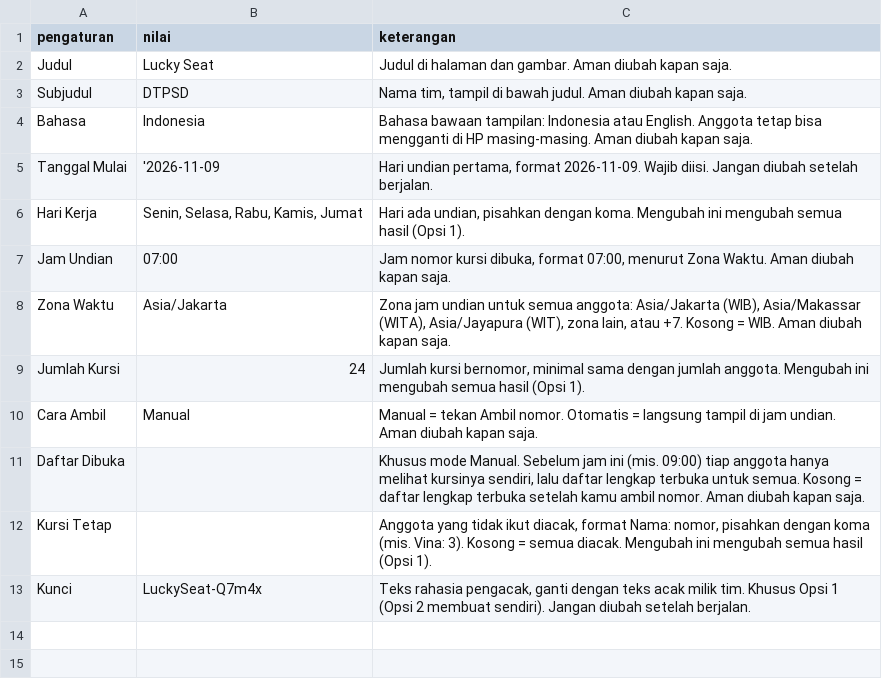
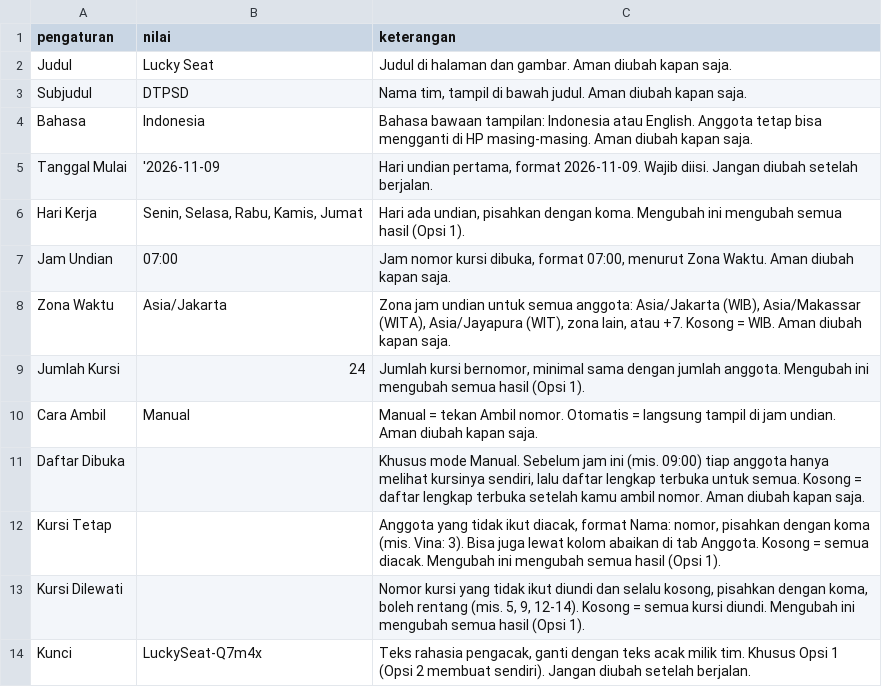
Before and after one commit to karsawave/lucky-seat, a CSV file: public/templates/id/Settings-ID.csv, drawn as a sheet.

```diff
--- a/public/templates/id/Settings-ID.csv
+++ b/public/templates/id/Settings-ID.csv
@@ -11,3 +11,4 @@ Cara Ambil,Manual,Manual = tekan Ambil nomor. Otomatis = langsung tampil di jam
 Daftar Dibuka,,"Khusus mode Manual. Sebelum jam ini (mis. 09:00) tiap anggota hanya melihat kursinya sendiri, lalu daftar lengkap terbuka untuk semua. Kosong = daftar lengkap terbuka setelah kamu ambil nomor. Aman diubah kapan saja."
-Kursi Tetap,,"Anggota yang tidak ikut diacak, format Nama: nomor, pisahkan dengan koma (mis. Vina: 3). Kosong = semua diacak. Mengubah ini mengubah semua hasil (Opsi 1)."
+Kursi Tetap,,"Anggota yang tidak ikut diacak, format Nama: nomor, pisahkan dengan koma (mis. Vina: 3). Bisa juga lewat kolom abaikan di tab Anggota. Kosong = semua diacak. Mengubah ini mengubah semua hasil (Opsi 1)."
+Kursi Dilewati,,"Nomor kursi yang tidak ikut diundi dan selalu kosong, pisahkan dengan koma, boleh rentang (mis. 5, 9, 12-14). Kosong = semua kursi diundi. Mengubah ini mengubah semua hasil (Opsi 1)."
 Kunci,LuckySeat-Q7m4x,"Teks rahasia pengacak, ganti dengan teks acak milik tim. Khusus Opsi 1 (Opsi 2 membuat sendiri). Jangan diubah setelah berjalan."
```
Also changed, not shown: public/templates/en/Settings-EN.csv, public/templates/en/Settings-paste-EN.tsv, 10 other files.
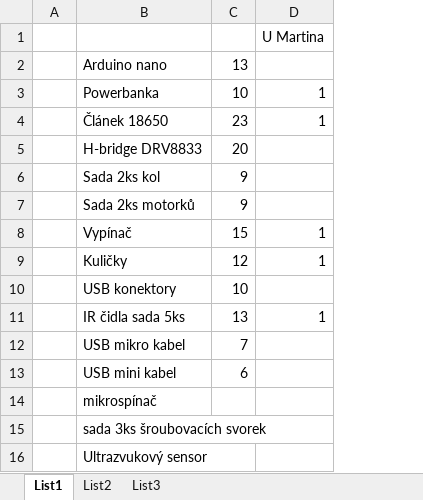
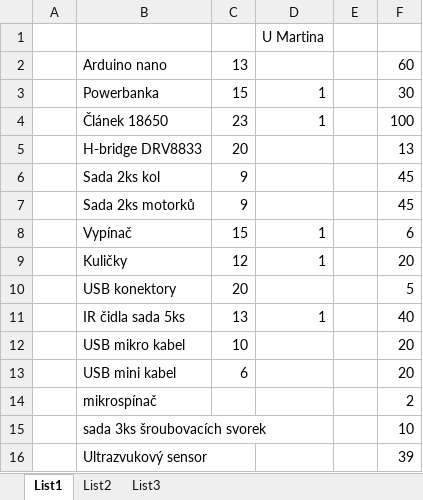
Before and after one commit to TomasChovanec/Arduino_robotek, an Excel workbook: Seznam_komponent.xlsx, sheet List1, drawn as a sheet; only a part is shown; values as stored, in another font and other column widths than the file's, no borders; the diff covers the shown part only; the diff names each change by its address in the sheet, - before the commit and + after, or states it on an @@ line.

Commit message:
Manual added COmponent list update

```diff
--- a/Seznam_komponent.xlsx (sheet List1)
+++ b/Seznam_komponent.xlsx (sheet List1)
+column E, empty
+column F, rows 2-16: 60 | 30 | 100 | 13 | 45 | 45 | 6 | 20 | 5 | 40 | 20 | 20 | 2 | 10 | 39
-C3: 10
+C3: 15
-C10: 10
+C10: 20
-C12: 7
+C12: 10
```
Also changed, not shown: 18 added rows elsewhere in this sheet, 6 other files.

****************

# WORK REQUEST
Give back, unaltered, each line of the listing from the first to the line that contains "10 other files.", leaving every picture out.

# ANSWER SECTION
Before and after one commit to karsawave/lucky-seat, a CSV file: public/templates/id/Settings-ID.csv, drawn as a sheet.

```diff
--- a/public/templates/id/Settings-ID.csv
+++ b/public/templates/id/Settings-ID.csv
@@ -11,3 +11,4 @@ Cara Ambil,Manual,Manual = tekan Ambil nomor. Otomatis = langsung tampil di jam
 Daftar Dibuka,,"Khusus mode Manual. Sebelum jam ini (mis. 09:00) tiap anggota hanya melihat kursinya sendiri, lalu daftar lengkap terbuka untuk semua. Kosong = daftar lengkap terbuka setelah kamu ambil nomor. Aman diubah kapan saja."
-Kursi Tetap,,"Anggota yang tidak ikut diacak, format Nama: nomor, pisahkan dengan koma (mis. Vina: 3). Kosong = semua diacak. Mengubah ini mengubah semua hasil (Opsi 1)."
+Kursi Tetap,,"Anggota yang tidak ikut diacak, format Nama: nomor, pisahkan dengan koma (mis. Vina: 3). Bisa juga lewat kolom abaikan di tab Anggota. Kosong = semua diacak. Mengubah ini mengubah semua hasil (Opsi 1)."
+Kursi Dilewati,,"Nomor kursi yang tidak ikut diundi dan selalu kosong, pisahkan dengan koma, boleh rentang (mis. 5, 9, 12-14). Kosong = semua kursi diundi. Mengubah ini mengubah semua hasil (Opsi 1)."
 Kunci,LuckySeat-Q7m4x,"Teks rahasia pengacak, ganti dengan teks acak milik tim. Khusus Opsi 1 (Opsi 2 membuat sendiri). Jangan diubah setelah berjalan."
```
Also changed, not shown: public/templates/en/Settings-EN.csv, public/templates/en/Settings-paste-EN.tsv, 10 other files.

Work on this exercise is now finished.